As the weather heats up, people will turn to the pool to cool down. While this is normally good summer fun, it can take a tragic turn in an instant.
According to the CDC, an average of 10 fatal drownings happen each day in the United States.
These deaths can be prevented. If you own or manage a property with a pool, or if you have a pool at your home, follow the safety guidelines below.
1. Understand How Drowning Happens
According to Safe Kids Worldwide, common misconceptions give people a false sense of security. One of the most dangerous misconceptions is that people who are drowning make a lot of noise and splash around. This is not what happens. Drowning is often fast and silent. If you’re not watching closely, you might not notice that someone is in trouble.
2. Supervise Young Children
Young children are especially vulnerable to drowning. According to the CDC, drowning is the second-leading cause of death by unintentional injury for children between the ages of one and 14, and children between one and four have the highest drowning rates.
Adults should be present to monitor young children. Public and community pools should have clear rules stating that adults must accompany children. Even if a lifeguard is present, it’s important for adults to watch their own children – a single lifeguard may not be able to see everything in a busy pool.
Flotation devices can help young children stay safe. Make sure you’re using USCG approved devices intended for this purpose – floaties, life vests or flotation swim suits (not pool toys). Even with flotation devices, close supervision is needed.
3. Secure the Premises
A fence measuring in height from 3.5 to 5 ft. can help keep children from wandering into the pool unsupervised. Make sure it’s tall and sturdy enough to keep people out. Self-closing and self-latching gates are recommended as well. When the pool is not being used for a while, the right pool cover can add an extra layer of security. Select a pool cover designed for safety.
Any damage to the ground around the pool, the edges of the pool, the steps leading into the pool and the safety rails should be fixed immediately. This will help prevent tripping accidents.
The right pool apron surface can also help prevent dangerous slips. Install non-slip tiles around the pool to reduce the chance of accidents. Realize, however, that while these materials help, caution is still needed. Post signs warning that the floor may be slippery when wet and prohibit running in the area.

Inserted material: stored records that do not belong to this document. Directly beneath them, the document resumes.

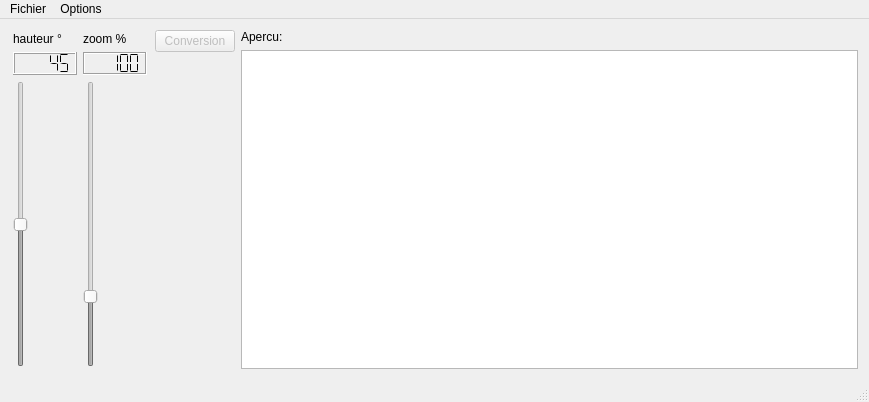
Above: mainwindow.ui from havetc/OpenFish before the change. Below: the same form after it.
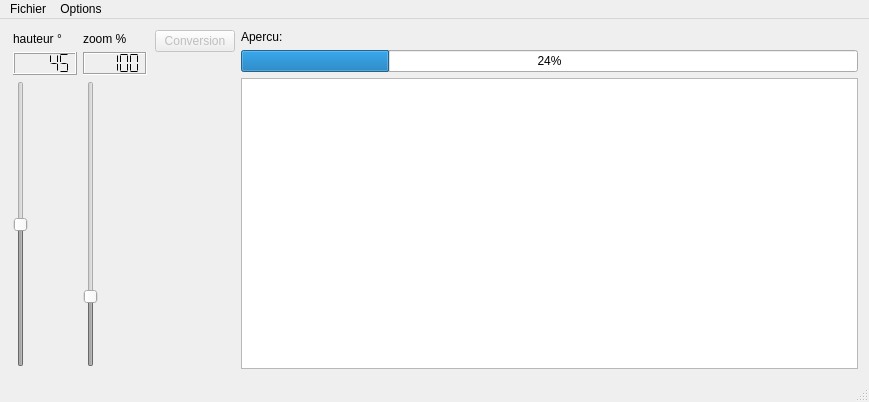
That is the form after the change.

Patch:
```diff
--- a/mainwindow.ui
+++ b/mainwindow.ui
@@ -183,6 +183,25 @@
         </property>
        </widget>
       </item>
+      <item>
+       <widget class="QProgressBar" name="progressBar">
+        <property name="enabled">
+         <bool>true</bool>
+        </property>
+        <property name="value">
+         <number>24</number>
+        </property>
+        <property name="textVisible">
+         <bool>true</bool>
+        </property>
+        <property name="orientation">
+         <enum>Qt::Horizontal</enum>
+        </property>
+        <property name="format">
+         <string>%p%</string>
+        </property>
+       </widget>
+      </item>
       <item>
        <widget class="QGraphicsView" name="graphicsView">
         <property name="enabled">
```
Left out of the diff: 3 changed lines with no effect on the pictures.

Also pay attention to nearby areas, such as the entrance to a building, which can also become wet and slippery.
4. Use Anti-Entrapment Drain Covers
Swimming pools should be equipped with anti-entrapment drain covers and fittings conforming to ASME/ANSI standards. The U.S. Consumer Product Safety Commission (CPSC) released a list of companies that manufacture the swimming pool and spa drain covers in various sizes that have represented to the CPSC staff to meet the ASME/ANSI A112.19.8-2007 standard. The CPSC enforces compliance with the Virginia Graeme Baker Pool and Spa Safety Act as a consumer product safety rule. The CPSC does not provide approval or endorsements for any of these companies. Learn more at poolsafety.gov.
5. Post Clear Rules
In addition to the rule that children must be supervised by adults, many other policies should be clearly posted and enforced on pool areas you manage. Some of these polices may include the following:
- No jumping or diving in shallow water
- No running
- No alcohol
- No glass bottles
- No swimming after hours
6. Learn CPR
As a final precaution, get trained in CPR. If you own a business, offer CPR training to your staff members. CPR saves lives. See the American Red Cross site to find a course.